Publisher: Tecmo Koei
Available on: Wii U only
If you cast your minds back, I had a look at the PlayStation 3 version of Warriors Orochi 3 earlier in the year. I am a long-time fan of the kind of historically inaccurate slice and dice madness that Omega Force perennially turn out, and this particular instalment was a fantastic entry to the series. Not only did you get to blur the lines between Japanese and Chinese military history, there were a load of monsters thrown into the mix, as well as some interesting new faces from other titles in the Tecmo Koei canon.
If it was an album, it would be a bumper Greatest Hits Collection, featuring some kind of surprisingly ace brand new tracks with some guest or other on it, or a nice live version of an old fave. I know this is a terrible analogy, and I am not sure I know where this is going, but it is an accurate one. A newcomer could easily dip into Orochi 3 and see most of the best stuff a Warriors game can offer, the same way as a well selected Greatest Hits CD can hit the spot whilst not visiting some of the deep cuts off of the LPs. In other words, think of Warriors Orochi 3 as the “Neil Young – Decade” of bonkers Far Eastern killing sprees.
Now that is out of the way, I am here to look at the Wii U version of the game, which is – ironically as it turns out – given the name Hyper. What you get ostensibly is a straight up port of the original game, with one brand new mode, and some new features that take advantage of the Wii U Gamepad. You get the same modes from the original, the same awesome pantheon of selectable characters, and the same high volumes of voice acting, cut-scenes, bombast and madness. There are also four brand new additions to the roster, including Rachel and Momiji from the Ninja Gaiden series, and Shennong and Seimei, two historical badasses who fit in nicely with the existing rogues gallery.

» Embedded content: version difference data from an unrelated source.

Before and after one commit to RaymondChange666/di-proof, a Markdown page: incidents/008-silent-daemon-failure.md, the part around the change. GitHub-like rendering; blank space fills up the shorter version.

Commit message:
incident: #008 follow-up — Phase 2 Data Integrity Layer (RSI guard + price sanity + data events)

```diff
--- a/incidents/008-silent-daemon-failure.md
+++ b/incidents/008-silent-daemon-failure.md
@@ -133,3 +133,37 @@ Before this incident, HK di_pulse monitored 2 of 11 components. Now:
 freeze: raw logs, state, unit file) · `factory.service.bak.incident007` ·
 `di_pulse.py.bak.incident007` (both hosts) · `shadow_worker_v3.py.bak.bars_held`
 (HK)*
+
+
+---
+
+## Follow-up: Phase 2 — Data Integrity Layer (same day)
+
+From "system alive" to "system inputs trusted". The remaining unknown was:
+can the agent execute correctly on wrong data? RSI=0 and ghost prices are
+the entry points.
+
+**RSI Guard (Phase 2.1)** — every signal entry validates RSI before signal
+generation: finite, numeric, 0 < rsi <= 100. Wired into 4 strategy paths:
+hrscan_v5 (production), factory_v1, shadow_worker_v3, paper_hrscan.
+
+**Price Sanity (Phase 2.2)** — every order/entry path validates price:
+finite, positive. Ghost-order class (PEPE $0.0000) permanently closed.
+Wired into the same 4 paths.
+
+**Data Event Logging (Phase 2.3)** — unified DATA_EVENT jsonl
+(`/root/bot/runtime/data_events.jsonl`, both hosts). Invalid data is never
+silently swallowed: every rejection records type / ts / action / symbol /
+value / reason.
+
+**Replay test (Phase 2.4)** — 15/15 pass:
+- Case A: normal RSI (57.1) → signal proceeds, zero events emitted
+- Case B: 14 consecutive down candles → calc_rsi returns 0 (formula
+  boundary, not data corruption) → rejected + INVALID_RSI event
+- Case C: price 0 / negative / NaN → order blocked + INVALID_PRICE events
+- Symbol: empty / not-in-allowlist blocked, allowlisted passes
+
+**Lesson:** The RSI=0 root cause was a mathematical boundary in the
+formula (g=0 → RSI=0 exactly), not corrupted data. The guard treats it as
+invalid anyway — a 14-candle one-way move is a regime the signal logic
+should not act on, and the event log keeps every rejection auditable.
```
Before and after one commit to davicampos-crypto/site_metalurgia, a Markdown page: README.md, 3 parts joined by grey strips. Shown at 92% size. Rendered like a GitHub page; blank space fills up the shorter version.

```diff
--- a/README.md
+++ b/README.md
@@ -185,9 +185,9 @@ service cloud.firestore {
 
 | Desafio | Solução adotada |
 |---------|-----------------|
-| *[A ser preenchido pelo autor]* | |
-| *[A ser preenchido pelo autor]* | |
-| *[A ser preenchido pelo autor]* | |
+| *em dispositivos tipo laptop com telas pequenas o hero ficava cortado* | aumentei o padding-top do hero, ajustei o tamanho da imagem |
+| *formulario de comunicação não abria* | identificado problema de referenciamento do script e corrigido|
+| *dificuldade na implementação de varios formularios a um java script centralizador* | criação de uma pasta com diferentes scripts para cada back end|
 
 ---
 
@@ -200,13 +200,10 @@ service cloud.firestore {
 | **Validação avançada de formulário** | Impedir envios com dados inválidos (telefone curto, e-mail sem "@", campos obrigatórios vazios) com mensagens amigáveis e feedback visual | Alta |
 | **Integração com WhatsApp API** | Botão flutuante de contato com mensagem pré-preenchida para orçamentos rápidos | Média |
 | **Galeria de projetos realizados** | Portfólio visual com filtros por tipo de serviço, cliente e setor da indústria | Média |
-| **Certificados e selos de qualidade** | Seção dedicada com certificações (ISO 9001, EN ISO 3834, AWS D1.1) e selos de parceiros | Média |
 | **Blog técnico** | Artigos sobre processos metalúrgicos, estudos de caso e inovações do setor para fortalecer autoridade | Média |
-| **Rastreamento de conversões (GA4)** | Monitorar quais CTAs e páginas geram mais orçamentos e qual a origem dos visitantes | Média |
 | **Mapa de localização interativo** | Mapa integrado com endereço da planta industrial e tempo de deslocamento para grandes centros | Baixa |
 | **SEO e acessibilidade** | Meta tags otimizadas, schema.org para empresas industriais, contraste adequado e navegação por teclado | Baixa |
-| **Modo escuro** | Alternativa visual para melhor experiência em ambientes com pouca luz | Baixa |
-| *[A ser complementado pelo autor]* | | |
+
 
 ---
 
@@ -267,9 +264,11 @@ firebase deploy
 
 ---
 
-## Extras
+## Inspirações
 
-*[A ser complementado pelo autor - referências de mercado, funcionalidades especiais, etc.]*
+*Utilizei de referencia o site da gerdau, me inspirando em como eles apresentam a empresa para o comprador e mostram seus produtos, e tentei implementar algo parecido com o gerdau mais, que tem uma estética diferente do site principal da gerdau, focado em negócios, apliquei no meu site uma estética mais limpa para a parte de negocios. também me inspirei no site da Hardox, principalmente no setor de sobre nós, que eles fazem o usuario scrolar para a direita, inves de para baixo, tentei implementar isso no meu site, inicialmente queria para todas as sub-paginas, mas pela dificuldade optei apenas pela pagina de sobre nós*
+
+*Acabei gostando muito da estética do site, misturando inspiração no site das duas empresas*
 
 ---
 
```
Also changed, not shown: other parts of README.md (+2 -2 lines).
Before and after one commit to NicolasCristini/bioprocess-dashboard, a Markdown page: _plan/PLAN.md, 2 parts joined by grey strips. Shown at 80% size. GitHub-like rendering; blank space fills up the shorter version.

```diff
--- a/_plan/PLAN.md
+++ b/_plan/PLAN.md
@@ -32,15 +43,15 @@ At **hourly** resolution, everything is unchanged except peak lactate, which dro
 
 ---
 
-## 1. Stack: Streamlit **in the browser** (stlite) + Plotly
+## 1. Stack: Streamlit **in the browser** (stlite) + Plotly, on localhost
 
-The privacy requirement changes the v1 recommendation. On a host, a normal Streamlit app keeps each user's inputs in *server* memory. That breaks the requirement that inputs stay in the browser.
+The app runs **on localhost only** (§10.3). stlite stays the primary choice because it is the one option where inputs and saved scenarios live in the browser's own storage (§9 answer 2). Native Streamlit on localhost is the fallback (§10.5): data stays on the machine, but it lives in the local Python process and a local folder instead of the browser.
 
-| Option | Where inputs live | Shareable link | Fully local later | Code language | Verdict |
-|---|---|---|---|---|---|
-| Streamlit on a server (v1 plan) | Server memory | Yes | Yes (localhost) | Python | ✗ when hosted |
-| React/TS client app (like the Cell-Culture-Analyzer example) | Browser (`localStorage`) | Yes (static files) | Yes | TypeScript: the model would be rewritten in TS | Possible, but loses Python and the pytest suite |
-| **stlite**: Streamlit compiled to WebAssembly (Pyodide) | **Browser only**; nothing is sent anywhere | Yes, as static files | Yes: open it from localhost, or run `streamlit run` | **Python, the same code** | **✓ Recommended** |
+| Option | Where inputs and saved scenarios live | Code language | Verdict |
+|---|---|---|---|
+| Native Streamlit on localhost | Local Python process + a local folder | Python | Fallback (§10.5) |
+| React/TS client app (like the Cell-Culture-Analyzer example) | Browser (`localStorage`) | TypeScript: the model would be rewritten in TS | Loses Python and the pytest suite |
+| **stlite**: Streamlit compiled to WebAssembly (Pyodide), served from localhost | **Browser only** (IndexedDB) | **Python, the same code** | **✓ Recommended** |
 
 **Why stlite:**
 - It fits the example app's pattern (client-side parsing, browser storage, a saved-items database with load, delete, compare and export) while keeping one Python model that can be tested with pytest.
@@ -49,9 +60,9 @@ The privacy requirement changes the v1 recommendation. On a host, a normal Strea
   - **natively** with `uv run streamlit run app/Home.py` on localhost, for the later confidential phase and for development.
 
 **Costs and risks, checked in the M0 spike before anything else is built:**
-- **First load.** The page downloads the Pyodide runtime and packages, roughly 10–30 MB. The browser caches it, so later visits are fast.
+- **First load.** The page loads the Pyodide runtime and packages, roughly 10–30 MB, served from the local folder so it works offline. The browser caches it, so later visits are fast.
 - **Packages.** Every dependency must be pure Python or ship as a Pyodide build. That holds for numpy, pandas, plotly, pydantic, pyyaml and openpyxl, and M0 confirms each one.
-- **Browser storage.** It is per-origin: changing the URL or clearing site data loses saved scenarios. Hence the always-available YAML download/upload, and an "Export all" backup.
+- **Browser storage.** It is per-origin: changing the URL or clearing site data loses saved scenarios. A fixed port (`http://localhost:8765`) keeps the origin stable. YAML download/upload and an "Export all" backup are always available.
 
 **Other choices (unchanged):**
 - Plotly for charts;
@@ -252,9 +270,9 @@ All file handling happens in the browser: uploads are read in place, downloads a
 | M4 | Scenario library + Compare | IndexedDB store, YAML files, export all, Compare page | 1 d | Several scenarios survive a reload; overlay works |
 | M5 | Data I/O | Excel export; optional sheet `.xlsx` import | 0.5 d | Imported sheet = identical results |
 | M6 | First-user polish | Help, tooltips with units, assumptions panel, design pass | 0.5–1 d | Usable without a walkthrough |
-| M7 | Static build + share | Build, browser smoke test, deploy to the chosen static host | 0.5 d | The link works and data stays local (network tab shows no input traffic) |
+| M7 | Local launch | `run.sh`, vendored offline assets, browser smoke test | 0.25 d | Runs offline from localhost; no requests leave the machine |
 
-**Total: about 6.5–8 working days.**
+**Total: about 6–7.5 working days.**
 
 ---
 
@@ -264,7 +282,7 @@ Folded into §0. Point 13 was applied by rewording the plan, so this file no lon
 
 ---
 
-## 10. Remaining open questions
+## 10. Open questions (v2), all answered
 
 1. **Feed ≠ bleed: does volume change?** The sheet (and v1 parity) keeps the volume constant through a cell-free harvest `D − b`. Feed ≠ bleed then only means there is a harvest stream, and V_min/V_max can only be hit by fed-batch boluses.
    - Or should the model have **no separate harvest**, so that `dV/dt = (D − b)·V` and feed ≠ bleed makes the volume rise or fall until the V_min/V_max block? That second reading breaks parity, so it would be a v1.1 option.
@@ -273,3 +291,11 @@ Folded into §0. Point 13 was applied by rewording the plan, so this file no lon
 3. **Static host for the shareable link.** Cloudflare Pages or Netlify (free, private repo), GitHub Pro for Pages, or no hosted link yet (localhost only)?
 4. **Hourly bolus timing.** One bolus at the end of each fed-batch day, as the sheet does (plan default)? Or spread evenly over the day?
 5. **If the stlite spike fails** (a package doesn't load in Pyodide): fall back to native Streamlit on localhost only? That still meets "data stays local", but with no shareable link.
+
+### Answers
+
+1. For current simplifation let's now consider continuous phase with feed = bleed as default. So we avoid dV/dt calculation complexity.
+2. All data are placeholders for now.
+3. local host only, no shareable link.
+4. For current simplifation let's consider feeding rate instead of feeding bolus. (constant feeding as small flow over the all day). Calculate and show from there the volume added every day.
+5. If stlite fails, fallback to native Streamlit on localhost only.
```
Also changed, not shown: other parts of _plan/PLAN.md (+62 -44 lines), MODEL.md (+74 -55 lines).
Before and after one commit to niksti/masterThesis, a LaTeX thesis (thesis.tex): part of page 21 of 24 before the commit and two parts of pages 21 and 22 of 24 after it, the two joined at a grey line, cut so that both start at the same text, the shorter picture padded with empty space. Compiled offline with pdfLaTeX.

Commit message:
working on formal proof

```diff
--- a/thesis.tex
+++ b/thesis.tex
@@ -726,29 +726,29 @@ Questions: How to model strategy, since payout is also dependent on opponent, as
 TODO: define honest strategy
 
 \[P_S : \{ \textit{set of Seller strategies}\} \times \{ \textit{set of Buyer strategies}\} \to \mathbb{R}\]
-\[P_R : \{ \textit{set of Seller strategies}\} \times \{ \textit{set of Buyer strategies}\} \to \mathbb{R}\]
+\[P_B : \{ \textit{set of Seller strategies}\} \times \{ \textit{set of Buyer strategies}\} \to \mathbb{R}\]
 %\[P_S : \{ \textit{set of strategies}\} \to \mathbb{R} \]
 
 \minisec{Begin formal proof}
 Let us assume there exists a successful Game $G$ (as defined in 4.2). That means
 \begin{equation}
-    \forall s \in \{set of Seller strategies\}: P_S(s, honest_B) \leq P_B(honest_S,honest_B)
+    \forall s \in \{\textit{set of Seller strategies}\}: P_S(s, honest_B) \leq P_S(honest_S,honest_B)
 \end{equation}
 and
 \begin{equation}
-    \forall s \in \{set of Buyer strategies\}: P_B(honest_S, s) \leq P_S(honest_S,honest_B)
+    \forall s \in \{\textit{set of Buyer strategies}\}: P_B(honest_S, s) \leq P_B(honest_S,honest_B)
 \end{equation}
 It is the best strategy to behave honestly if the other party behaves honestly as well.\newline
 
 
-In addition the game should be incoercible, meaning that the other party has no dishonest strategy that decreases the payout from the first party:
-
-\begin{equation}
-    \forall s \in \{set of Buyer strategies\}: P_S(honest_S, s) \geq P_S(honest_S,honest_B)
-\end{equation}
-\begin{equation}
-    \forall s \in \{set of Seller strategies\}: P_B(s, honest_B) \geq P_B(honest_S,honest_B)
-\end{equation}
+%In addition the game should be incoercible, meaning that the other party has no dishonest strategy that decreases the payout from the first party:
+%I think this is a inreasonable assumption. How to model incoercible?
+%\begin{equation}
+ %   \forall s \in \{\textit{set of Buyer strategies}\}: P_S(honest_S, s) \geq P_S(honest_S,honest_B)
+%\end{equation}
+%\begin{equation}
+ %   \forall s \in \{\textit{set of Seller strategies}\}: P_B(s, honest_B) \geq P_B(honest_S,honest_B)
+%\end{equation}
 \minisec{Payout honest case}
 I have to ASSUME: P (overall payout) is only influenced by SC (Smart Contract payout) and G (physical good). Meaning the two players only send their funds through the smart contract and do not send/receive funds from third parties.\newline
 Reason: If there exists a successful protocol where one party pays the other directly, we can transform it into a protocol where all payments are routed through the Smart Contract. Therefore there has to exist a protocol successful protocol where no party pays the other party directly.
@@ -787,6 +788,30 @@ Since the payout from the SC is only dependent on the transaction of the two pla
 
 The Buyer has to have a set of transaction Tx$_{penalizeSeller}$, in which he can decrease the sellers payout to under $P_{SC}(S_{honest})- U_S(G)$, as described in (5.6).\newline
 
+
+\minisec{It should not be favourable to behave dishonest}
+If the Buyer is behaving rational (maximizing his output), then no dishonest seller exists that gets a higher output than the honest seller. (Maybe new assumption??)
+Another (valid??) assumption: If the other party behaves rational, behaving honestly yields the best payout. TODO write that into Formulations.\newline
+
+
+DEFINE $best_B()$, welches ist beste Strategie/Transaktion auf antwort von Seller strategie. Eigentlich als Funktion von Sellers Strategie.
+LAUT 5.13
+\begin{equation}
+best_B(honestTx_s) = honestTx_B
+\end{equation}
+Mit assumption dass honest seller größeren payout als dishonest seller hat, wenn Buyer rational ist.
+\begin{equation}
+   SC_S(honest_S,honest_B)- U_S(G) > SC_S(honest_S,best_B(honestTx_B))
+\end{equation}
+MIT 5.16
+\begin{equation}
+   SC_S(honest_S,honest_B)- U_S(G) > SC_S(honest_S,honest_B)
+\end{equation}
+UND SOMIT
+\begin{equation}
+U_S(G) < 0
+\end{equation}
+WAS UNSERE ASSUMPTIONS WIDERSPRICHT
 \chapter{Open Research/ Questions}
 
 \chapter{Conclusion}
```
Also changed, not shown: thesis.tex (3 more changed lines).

The game plays absolutely fine using the gamepad. I have been consistently impressed by how surprisingly comfortable the thing is to hold, and like some of the other launch titles you get the option to revert to using the smaller screen to play the game if the missus is wanting to settle down in front of the soaps, or the kids are fiending for some iCarly. If you want, you can use the handheld screen to display a map, which is a nice idea but spoiled by the fact the map is a bit too small.
Where Hyper innovates is the way you can use a combination of the gamepad and a pro controller to play local co-op or a brand new three-on-three battle mode known as Duel. It completely eliminates the need for a splitscreen display, which is never ideal for a game as hectic as this in the first place. Duel mode itself gives you the Warriors Orochi mechanics in something like a pared-down VS fighting game, during which you tag between your three selected characters on the fly. Also playable online, it is good, clean, mindless fun and an addition I would like to see Omega Force explore further in the future.
It is nice to see a decent stab at a Warriors game on a Nintendo console for once, but what isn’t quite as palatable are the flaws in the game engine that threaten to ruin your experience from the word go. When you start the game it is immediately obvious is that Omega Force have struggled to make the leap to the new hardware. The series is famous for its epic battles which sometimes have a load of enemies on screen, and while the PS3 version did have a few gremlins, the Wii U port suffers from horrific frame-rate issues and an unacceptable amount of pop in and poor draw distances. Enemies literally appear before you on the battlefield without any warning, and while the actions and fighting system are as solid as ever, it is jarring to see your targets just arrive from out of nowhere. The textures also seem to be decidedly inferior compared to the PS3 version I already own, and there’s no option to see the game in 3D, which helped make my Sony Orochi 3 experience go off with a bang.
VERDICT: If you can forgive these annoying visual flaws, then this is easily the best version of a Warriors title on a Nintendo console. It does all of the stuff that you get from the seven month old PlayStation 3 and Xbox 360 versions, with the enticing option of TV-free play, some interesting new characters and the Duel mode, which on its own almost makes the game worthy of selection over the competition from a gameplay standpoint. It is still a rum old lark playing through the Musou Battlefield mode, and indeed the crazy story mode itself, which features the same hydra-demon-slaying nonsense I loved from the start. It is a fun, button mashing romp, the same game at heart, but one hopes that next time around, the developers make better use of the hardware at their disposal, which really should have been able to do better.